My family quizzed me with culinary flash cards. Ghigo Press has three amazing calendars on coffee, spices and wine grapes and extremely helpful cards with artful photography on one side and history, tips and pairings on the other. I aced the spices test, but got tripped up by the beautiful photos. I’d never considered lemongrass from the extreme root close up or worked with such a well-lighted expanse of wasabi in green powder form. I love the spices best, but had most to learn from the grape shots. From Aglianico to Zinfandel, they all look different. I learned that my fave, merlot, is named from “merle,” French for “blackbird.” Foodies will love the calendars all year long and the cards for even longer.

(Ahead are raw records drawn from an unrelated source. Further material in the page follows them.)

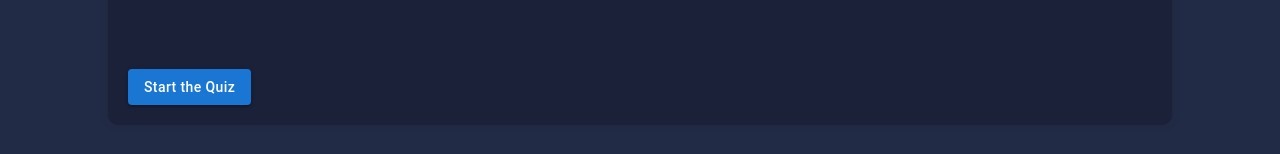
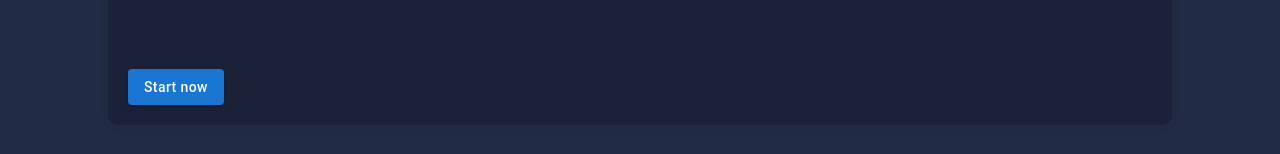
Before and after one commit to raouf-mediaplus/quiztestroject, a React (Create React App) app: page /models in a window 1280 px wide. Shown: the part 671-825 px from the top of the page. Built offline with nearby package versions, Linux system fonts and the light colour scheme.

Commit message:
console.log l'objet coché

```diff
--- a/src/components/ModelChoice.js
+++ b/src/components/ModelChoice.js
@@ -45,6 +45,17 @@ function ModelChoice() {
   const handleMetricChange = (event) => {
     const { name, checked } = event.target;
     setCheckedMetrics({ ...checkedMetrics, [name]: checked });
+  };
+
+  const handleStartQuiz = () => {
+    // Récupérer les éléments cochés
+    const selectedItems = {
+      categories: checkedCategories,
+      metrics: checkedMetrics,
+    };
+
+    // Afficher les éléments cochés dans la console
+    console.log(selectedItems);
   };
 
   const optionsSelect = models.map((model) => (
@@ -95,8 +106,13 @@ function ModelChoice() {
       <Divider style={{ borderColor: "rgba(255,255,255,0.1)" }} />
       <ul className="categories-list">{CategoriesList}</ul>
       <Link to="/quiz">
-        <Button variant="contained" color="primary" className="login-button">
-          Start the Quiz
+        <Button
+          variant="contained"
+          color="primary"
+          className="login-button"
+          onClick={handleStartQuiz}
+        >
+          Start now
         </Button>
       </Link>
     </div>
```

An idea from the coffee cards is to make layered ice pops to stick into a martinia glass of crushed ice. A presentation like that will show a guest you care.
Next time, I may try a mint, purple onion and pomegranate salsa.
I’ve been looking forward to daily “shots” of Naturally Pomegranate drink from Agrolabs. We’ve been hearing for years how good this antioxidant is for you and this blend is a particularly delicious one that’s good in tea, straight up or in a cocktail. It comes in a 16-ounce bottle and it’s a good thing I’ve learned to read labels: the bottle is 16 servings.
Chicken soup season
Spoonful of Comfort is “made and sent with love to warm your heart.” This company is sending a pickle-jar sized package of soup, rolls and cookies to your door, which could be especially valuable as the nation focuses on flu. My mother, who has been making soup for decades, found the soup especially flavorful and appreciated the “chewy” wide noodles. I have to say, the yellow and white polkadot ribbons around the packages sure did perk up the delivery. The Florida company doesn’t use additives or preservatives. www.spoonfulofcomfort.com